▶ [ACTIVITY]: Only the pictures are to be omitted; everything else in the listing must be reproduced exactly.

▶ [MATERIAL PROVIDED]:
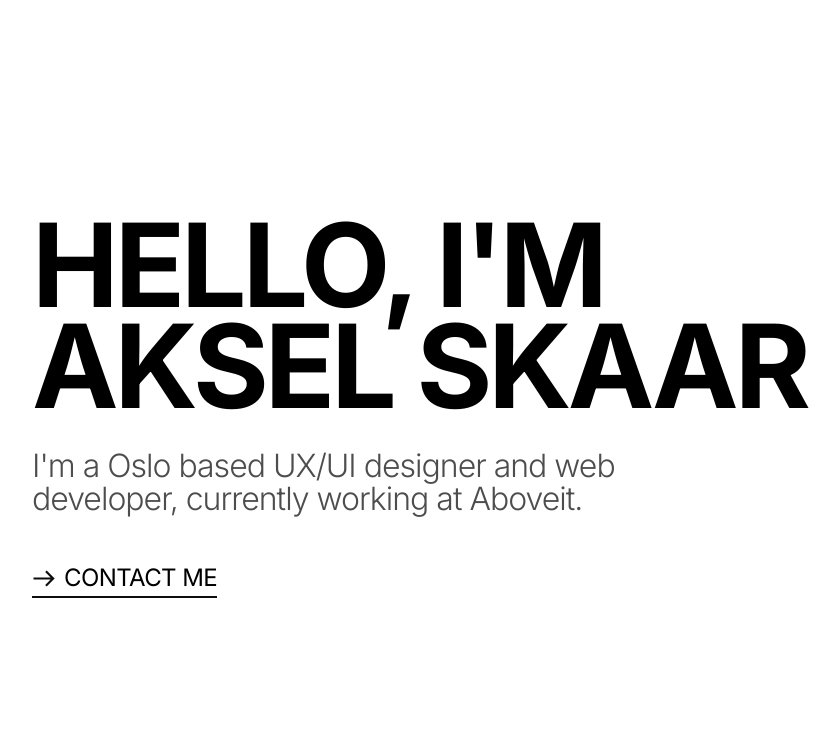
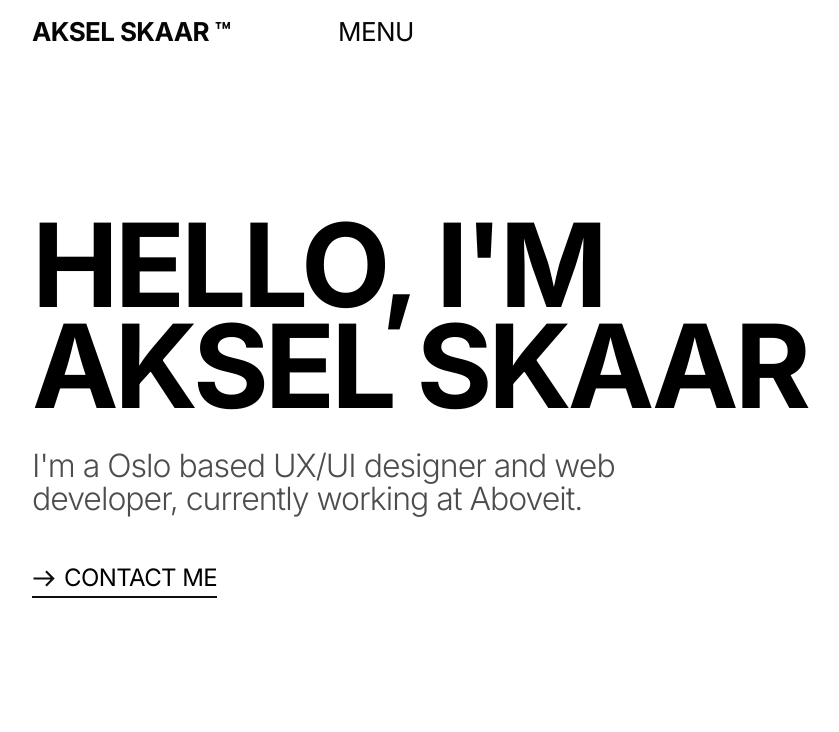
Before and after one commit to AkselHSkaar/Portfolio-website, a Next.js app: page / in a window 1280 px wide. Shown: the top 732 px of the page, without its empty margins (8-847 px from the left). Built offline with nearby package versions, Linux system fonts and the light colour scheme.

Commit message:
navbar text fix

```diff
--- a/src/components/shared/Navbar.tsx
+++ b/src/components/shared/Navbar.tsx
@@ -11,8 +11,8 @@ const Navbar = () => {
   const onClose = () => setIsOpen(false)
 
   const stateStyle = {
-    open: 'bg-primary-light/95 dark:bg-primary-dark text-primary-light dark:text-primary-dark h-full',
-    closed: 'text-primary-light dark:text-primary-dark mix-blend-exclusion',
+    open: 'bg-primary-light/95 dark:bg-primary-dark/95 h-full',
+    closed: 'mix-blend-exclusion text-primary-dark',
   }
 
   const style = isOpen ? 'open' : 'closed'
@@ -27,7 +27,7 @@ const Navbar = () => {
           onClick={onClose}
           className='lg:col-span-2 xl:col-span-1'
         >
-          <h1 className=' font-bold'>AKSEL SKAAR! &#8482;</h1>
+          <h1 className='font-bold'>AKSEL SKAAR &#8482;</h1>
         </Link>
         <div className='flex'>
           <p className='cursor-pointer' onClick={onToggle}>
```
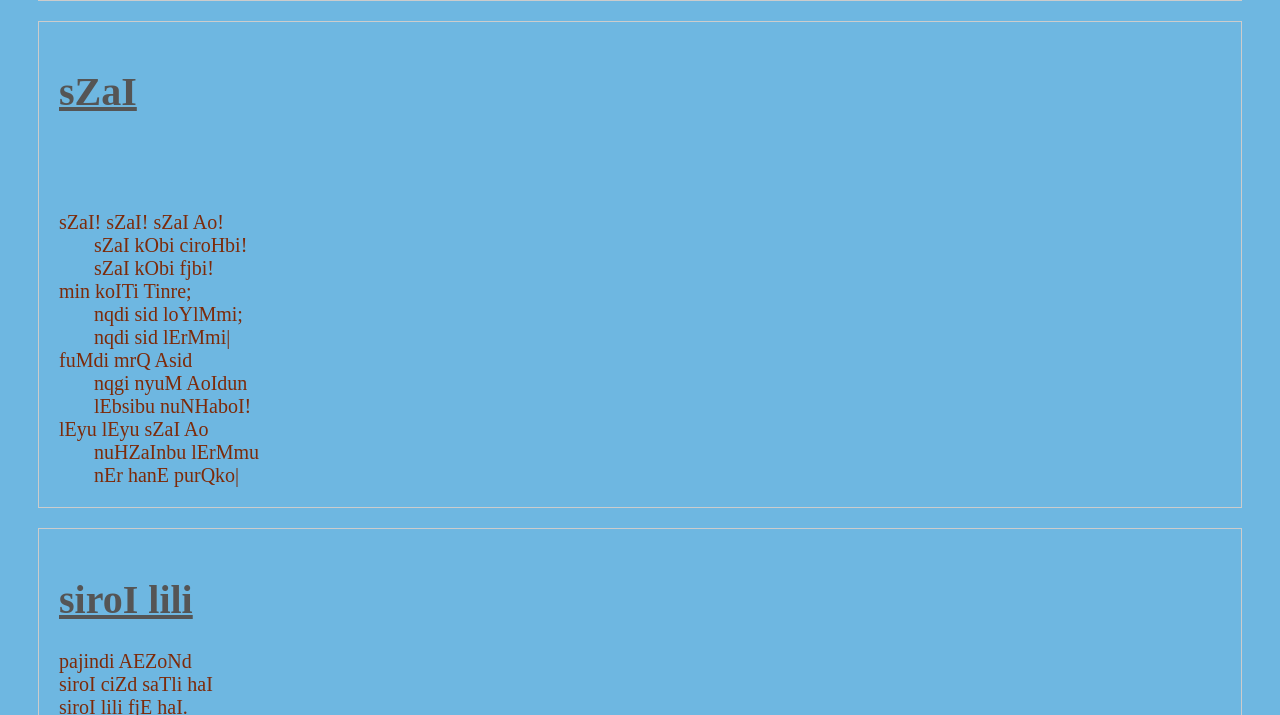
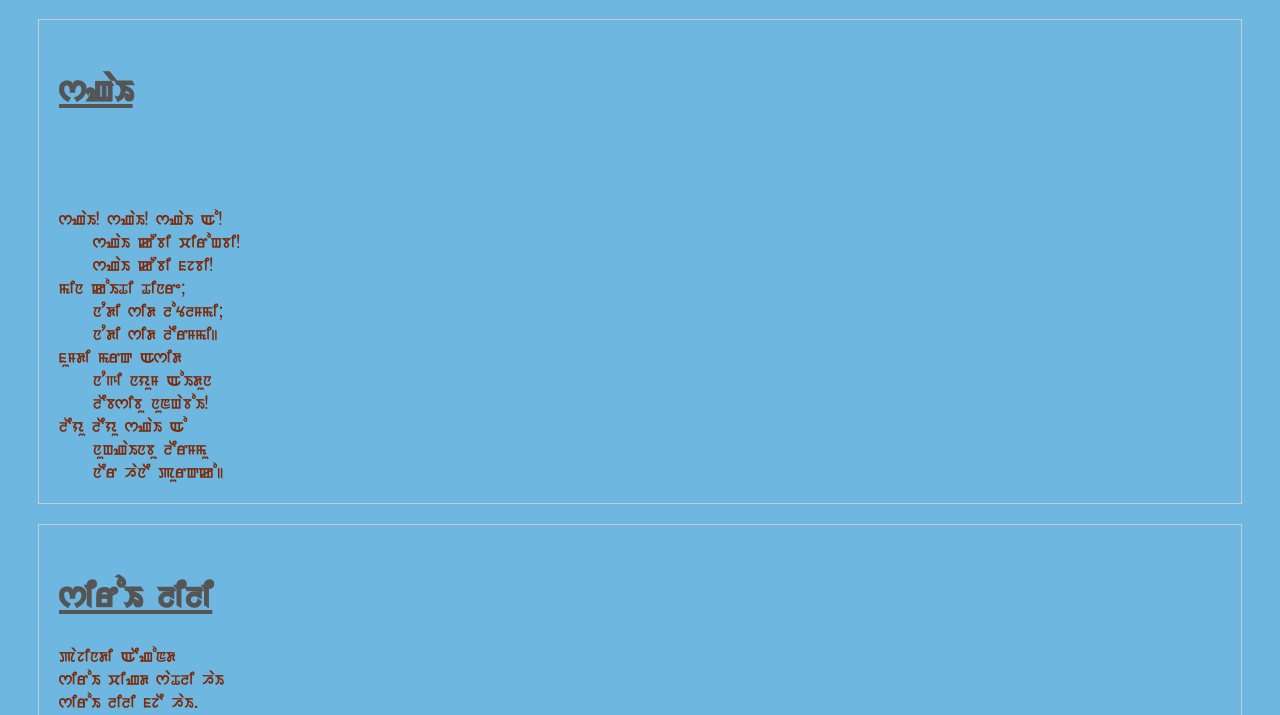
Before and after one commit to Amar506551/assignment12, a plain HTML site: page index.html in a window 1280 px wide. Shown: the part 274-989 px from the top of the page. Drawn offline with Linux system fonts and the light colour scheme.

Commit message:
Update style1.css

```diff
--- a/style1.css
+++ b/style1.css
@@ -1,4 +1,4 @@
-font-face {
+@font-face {
     font-family:'epaomayek' ;
     src: url('EPAOMAYEK.TTF')format('truetype');
 }
@@ -18,6 +18,8 @@ body{
     .navbar {
         background-color: rgb(10, 131, 10);
         overflow: hidden;
+        font-family:'epaomayek' ;
+    src: url('EPAOMAYEK.TTF')format('truetype');
       }
 
       .navbar a {
@@ -80,6 +82,12 @@ body{
         padding: 20px;
         margin-bottom: 20px;
         border: 1px solid #ccc;
+        font-family:'epaomayek' ;
+       src: url('EPAOMAYEK.TTF')format('truetype');
+      }
+      .footer{
+        font-family:'epaomayek' ;
+    src: url('EPAOMAYEK.TTF')format('truetype');
       }
 
       h1, h2 {
```
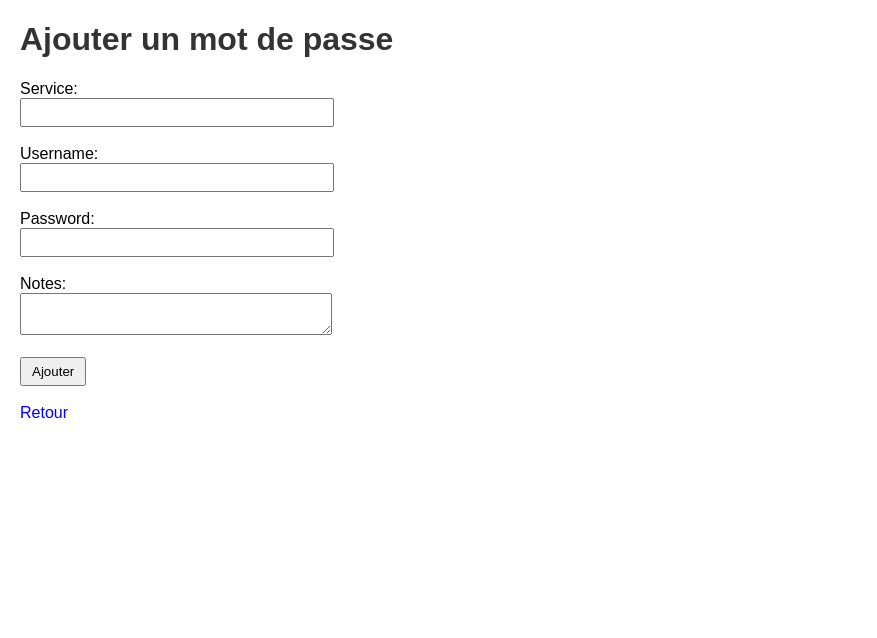
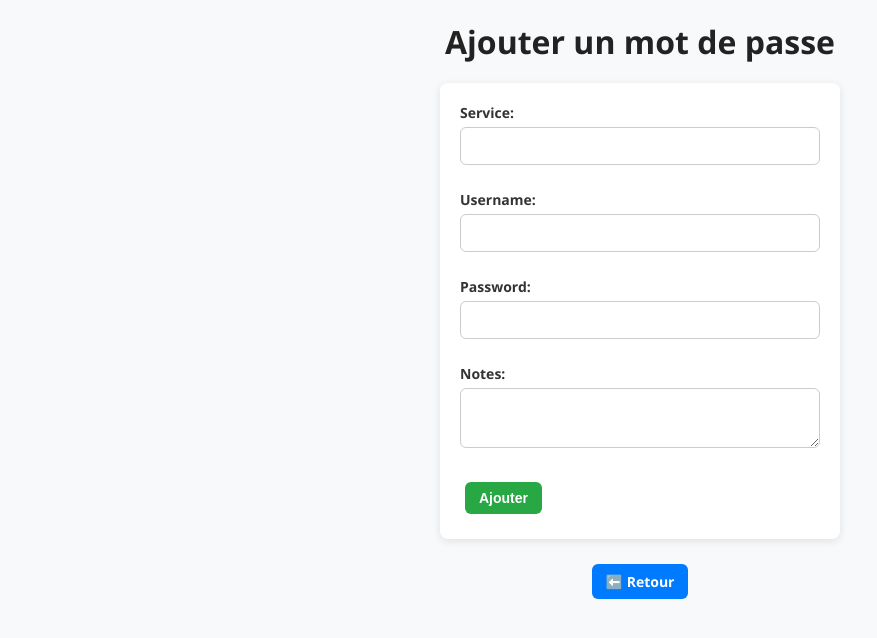
Before and after one commit to LOI-mln/password-manager, a Flask app: page /add in a window 1280 px wide. Shown: the top 638 px of the page, without its empty margins (0-877 px from the left). Run offline with Flask 3, Linux system fonts and the light colour scheme; parts of the project's set-up code (start-up, migrations or seed data) failed here and were passed over.

Commit message:
little frontend changes

```diff
--- a/static/style.css
+++ b/static/style.css
@@ -1,9 +1,114 @@
-body { font-family: Arial, sans-serif; margin: 20px; }
-h1 { color: #333; }
-table { border-collapse: collapse; width: 100%; margin-top: 20px; }
-th, td { border: 1px solid #ccc; padding: 8px; text-align: left; }
-th { background-color: #f4f4f4; }
-a { margin-right: 10px; text-decoration: none; color: blue; }
-a:hover { text-decoration: underline; }
-input, textarea { width: 300px; padding: 5px; }
-button { padding: 5px 10px; cursor: pointer; }
+/* === Reset simple === */
+* {
+    margin: 0;
+    padding: 0;
+    box-sizing: border-box;
+}
+
+body {
+    font-family: 'Segoe UI', Tahoma, Geneva, Verdana, sans-serif;
+    background: #f8f9fa;
+    color: #333;
+    padding: 20px;
+}
+
+/* === Header === */
+h1 {
+    text-align: center;
+    margin-bottom: 20px;
+    color: #222;
+}
+
+/* === Boutons & liens === */
+a, button {
+    display: inline-block;
+    padding: 8px 14px;
+    margin: 5px;
+    border-radius: 6px;
+    text-decoration: none;
+    font-size: 14px;
+    font-weight: bold;
+    transition: 0.2s ease-in-out;
+}
+
+a {
+    background: #007bff;
+    color: #fff;
+}
+
+a:hover {
+    background: #0056b3;
+}
+
+button {
+    background: #28a745;
+    border: none;
+    color: #fff;
+    cursor: pointer;
+}
+
+button:hover {
+    background: #1e7e34;
+}
+
+/* === Table === */
+table {
+    width: 100%;
+    border-collapse: collapse;
+    margin-top: 20px;
+    box-shadow: 0 2px 8px rgba(0,0,0,0.1);
+    background: white;
+    border-radius: 8px;
+    overflow: hidden;
+}
+
+th, td {
+    padding: 12px 15px;
+    text-align: left;
+}
+
+th {
+    background: #343a40;
+    color: white;
+    font-size: 14px;
+}
+
+tr:nth-child(even) {
+    background: #f2f2f2;
+}
+
+tr:hover {
+    background: #e9ecef;
+}
+
+/* === Formulaire === */
+form {
+    max-width: 400px;
+    margin: 20px auto;
+    padding: 20px;
+    background: white;
+    border-radius: 8px;
+    box-shadow: 0 2px 8px rgba(0,0,0,0.1);
+}
+
+label {
+    display: block;
+    margin-bottom: 10px;
+    font-weight: bold;
+    font-size: 14px;
+}
+
+input, textarea {
+    width: 100%;
+    padding: 10px;
+    margin-top: 5px;
+    margin-bottom: 15px;
+    border: 1px solid #ccc;
+    border-radius: 6px;
+    font-size: 14px;
+}
+
+textarea {
+    resize: vertical;
+    min-height: 60px;
+}
--- a/templates/add_edit.html
+++ b/templates/add_edit.html
@@ -8,21 +8,22 @@
 <body>
     <h1>{{ action }} un mot de passe</h1>
     <form method="POST">
-        <label>Service:<br>
+        <label>Service:
             <input type="text" name="service" value="{{ data.get('service', '') }}" required>
-        </label><br><br>
-        <label>Username:<br>
+        </label>
+        <label>Username:
             <input type="text" name="username" value="{{ data.get('username', '') }}">
-        </label><br><br>
-        <label>Password:<br>
+        </label>
+        <label>Password:
             <input type="text" name="password" value="{{ data.get('password', '') }}" required>
-        </label><br><br>
-        <label>Notes:<br>
+        </label>
+        <label>Notes:
             <textarea name="notes">{{ data.get('notes', '') }}</textarea>
-        </label><br><br>
+        </label>
         <button type="submit">{{ action }}</button>
     </form>
-    <br>
-    <a href="{{ url_for('index') }}">Retour</a>
+    <div style="text-align:center;">
+        <a href="{{ url_for('index') }}">⬅️ Retour</a>
+    </div>
 </body>
 </html>
```
Also changed, not shown: templates/index.html (+8 -5 lines).
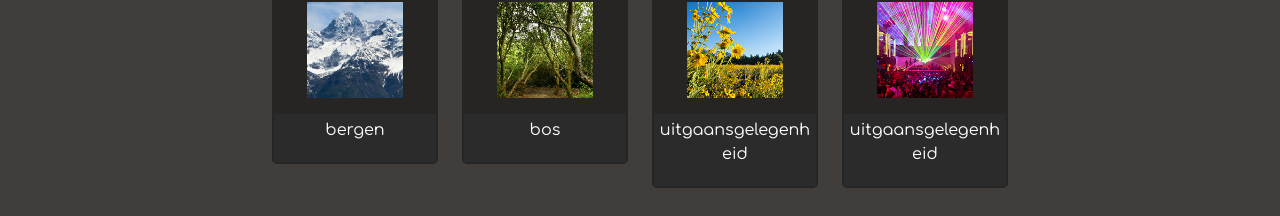
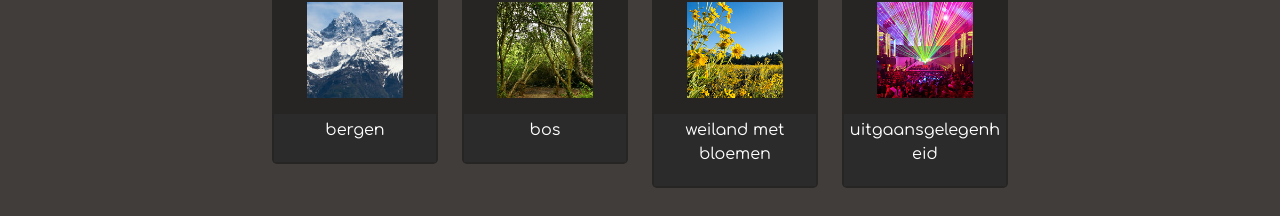
Before and after one commit to DevKing472/Vue-Shopify-Template, a Vue app: page / in a window 1280 px wide. Both pictures are taken after a click on the button "Start de moodfiner!". Shown: the part 1748-1964 px from the top of the page. Built offline with nearby package versions, Linux system fonts and the light colour scheme.

Commit message:
fixed bug with duplicate names in quiz

```diff
--- a/src/components/Question.vue
+++ b/src/components/Question.vue
@@ -42,7 +42,7 @@
           ></b-img>
         </div>
         <div class="text-background p-1">
-          <p class="text-white">{{ items[3].name }}</p>
+          <p class="text-white">{{ items[2].name }}</p>
         </div>
       </div>
     </b-col>
@@ -90,9 +90,9 @@ export default {
      * @param {string} itemThree - sets bottom-left text
      * @param {string} itemFour - sets the bottom-right text
      */
-    setItems(...args) {
+       setItems(...args) {
       for (let i = 0; i < args.length; i++) {
-        this.items[i] = args[i];
+         this.items[i] = args[i];
       }
     },
     /**
```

▶ [EXERCISE RESPONSE]:
Before and after one commit to AkselHSkaar/Portfolio-website, a Next.js app: page / in a window 1280 px wide. Shown: the top 732 px of the page, without its empty margins (8-847 px from the left). Built offline with nearby package versions, Linux system fonts and the light colour scheme.

Commit message:
navbar text fix

```diff
--- a/src/components/shared/Navbar.tsx
+++ b/src/components/shared/Navbar.tsx
@@ -11,8 +11,8 @@ const Navbar = () => {
   const onClose = () => setIsOpen(false)
 
   const stateStyle = {
-    open: 'bg-primary-light/95 dark:bg-primary-dark text-primary-light dark:text-primary-dark h-full',
-    closed: 'text-primary-light dark:text-primary-dark mix-blend-exclusion',
+    open: 'bg-primary-light/95 dark:bg-primary-dark/95 h-full',
+    closed: 'mix-blend-exclusion text-primary-dark',
   }
 
   const style = isOpen ? 'open' : 'closed'
@@ -27,7 +27,7 @@ const Navbar = () => {
           onClick={onClose}
           className='lg:col-span-2 xl:col-span-1'
         >
-          <h1 className=' font-bold'>AKSEL SKAAR! &#8482;</h1>
+          <h1 className='font-bold'>AKSEL SKAAR &#8482;</h1>
         </Link>
         <div className='flex'>
           <p className='cursor-pointer' onClick={onToggle}>
```
Before and after one commit to Amar506551/assignment12, a plain HTML site: page index.html in a window 1280 px wide. Shown: the part 274-989 px from the top of the page. Drawn offline with Linux system fonts and the light colour scheme.

Commit message:
Update style1.css

```diff
--- a/style1.css
+++ b/style1.css
@@ -1,4 +1,4 @@
-font-face {
+@font-face {
     font-family:'epaomayek' ;
     src: url('EPAOMAYEK.TTF')format('truetype');
 }
@@ -18,6 +18,8 @@ body{
     .navbar {
         background-color: rgb(10, 131, 10);
         overflow: hidden;
+        font-family:'epaomayek' ;
+    src: url('EPAOMAYEK.TTF')format('truetype');
       }
 
       .navbar a {
@@ -80,6 +82,12 @@ body{
         padding: 20px;
         margin-bottom: 20px;
         border: 1px solid #ccc;
+        font-family:'epaomayek' ;
+       src: url('EPAOMAYEK.TTF')format('truetype');
+      }
+      .footer{
+        font-family:'epaomayek' ;
+    src: url('EPAOMAYEK.TTF')format('truetype');
       }
 
       h1, h2 {
```
Before and after one commit to LOI-mln/password-manager, a Flask app: page /add in a window 1280 px wide. Shown: the top 638 px of the page, without its empty margins (0-877 px from the left). Run offline with Flask 3, Linux system fonts and the light colour scheme; parts of the project's set-up code (start-up, migrations or seed data) failed here and were passed over.

Commit message:
little frontend changes

```diff
--- a/static/style.css
+++ b/static/style.css
@@ -1,9 +1,114 @@
-body { font-family: Arial, sans-serif; margin: 20px; }
-h1 { color: #333; }
-table { border-collapse: collapse; width: 100%; margin-top: 20px; }
-th, td { border: 1px solid #ccc; padding: 8px; text-align: left; }
-th { background-color: #f4f4f4; }
-a { margin-right: 10px; text-decoration: none; color: blue; }
-a:hover { text-decoration: underline; }
-input, textarea { width: 300px; padding: 5px; }
-button { padding: 5px 10px; cursor: pointer; }
+/* === Reset simple === */
+* {
+    margin: 0;
+    padding: 0;
+    box-sizing: border-box;
+}
+
+body {
+    font-family: 'Segoe UI', Tahoma, Geneva, Verdana, sans-serif;
+    background: #f8f9fa;
+    color: #333;
+    padding: 20px;
+}
+
+/* === Header === */
+h1 {
+    text-align: center;
+    margin-bottom: 20px;
+    color: #222;
+}
+
+/* === Boutons & liens === */
+a, button {
+    display: inline-block;
+    padding: 8px 14px;
+    margin: 5px;
+    border-radius: 6px;
+    text-decoration: none;
+    font-size: 14px;
+    font-weight: bold;
+    transition: 0.2s ease-in-out;
+}
+
+a {
+    background: #007bff;
+    color: #fff;
+}
+
+a:hover {
+    background: #0056b3;
+}
+
+button {
+    background: #28a745;
+    border: none;
+    color: #fff;
+    cursor: pointer;
+}
+
+button:hover {
+    background: #1e7e34;
+}
+
+/* === Table === */
+table {
+    width: 100%;
+    border-collapse: collapse;
+    margin-top: 20px;
+    box-shadow: 0 2px 8px rgba(0,0,0,0.1);
+    background: white;
+    border-radius: 8px;
+    overflow: hidden;
+}
+
+th, td {
+    padding: 12px 15px;
+    text-align: left;
+}
+
+th {
+    background: #343a40;
+    color: white;
+    font-size: 14px;
+}
+
+tr:nth-child(even) {
+    background: #f2f2f2;
+}
+
+tr:hover {
+    background: #e9ecef;
+}
+
+/* === Formulaire === */
+form {
+    max-width: 400px;
+    margin: 20px auto;
+    padding: 20px;
+    background: white;
+    border-radius: 8px;
+    box-shadow: 0 2px 8px rgba(0,0,0,0.1);
+}
+
+label {
+    display: block;
+    margin-bottom: 10px;
+    font-weight: bold;
+    font-size: 14px;
+}
+
+input, textarea {
+    width: 100%;
+    padding: 10px;
+    margin-top: 5px;
+    margin-bottom: 15px;
+    border: 1px solid #ccc;
+    border-radius: 6px;
+    font-size: 14px;
+}
+
+textarea {
+    resize: vertical;
+    min-height: 60px;
+}
--- a/templates/add_edit.html
+++ b/templates/add_edit.html
@@ -8,21 +8,22 @@
 <body>
     <h1>{{ action }} un mot de passe</h1>
     <form method="POST">
-        <label>Service:<br>
+        <label>Service:
             <input type="text" name="service" value="{{ data.get('service', '') }}" required>
-        </label><br><br>
-        <label>Username:<br>
+        </label>
+        <label>Username:
             <input type="text" name="username" value="{{ data.get('username', '') }}">
-        </label><br><br>
-        <label>Password:<br>
+        </label>
+        <label>Password:
             <input type="text" name="password" value="{{ data.get('password', '') }}" required>
-        </label><br><br>
-        <label>Notes:<br>
+        </label>
+        <label>Notes:
             <textarea name="notes">{{ data.get('notes', '') }}</textarea>
-        </label><br><br>
+        </label>
         <button type="submit">{{ action }}</button>
     </form>
-    <br>
-    <a href="{{ url_for('index') }}">Retour</a>
+    <div style="text-align:center;">
+        <a href="{{ url_for('index') }}">⬅️ Retour</a>
+    </div>
 </body>
 </html>
```
Also changed, not shown: templates/index.html (+8 -5 lines).
Before and after one commit to DevKing472/Vue-Shopify-Template, a Vue app: page / in a window 1280 px wide. Both pictures are taken after a click on the button "Start de moodfiner!". Shown: the part 1748-1964 px from the top of the page. Built offline with nearby package versions, Linux system fonts and the light colour scheme.

Commit message:
fixed bug with duplicate names in quiz

```diff
--- a/src/components/Question.vue
+++ b/src/components/Question.vue
@@ -42,7 +42,7 @@
           ></b-img>
         </div>
         <div class="text-background p-1">
-          <p class="text-white">{{ items[3].name }}</p>
+          <p class="text-white">{{ items[2].name }}</p>
         </div>
       </div>
     </b-col>
@@ -90,9 +90,9 @@ export default {
      * @param {string} itemThree - sets bottom-left text
      * @param {string} itemFour - sets the bottom-right text
      */
-    setItems(...args) {
+       setItems(...args) {
       for (let i = 0; i < args.length; i++) {
-        this.items[i] = args[i];
+         this.items[i] = args[i];
       }
     },
     /**
```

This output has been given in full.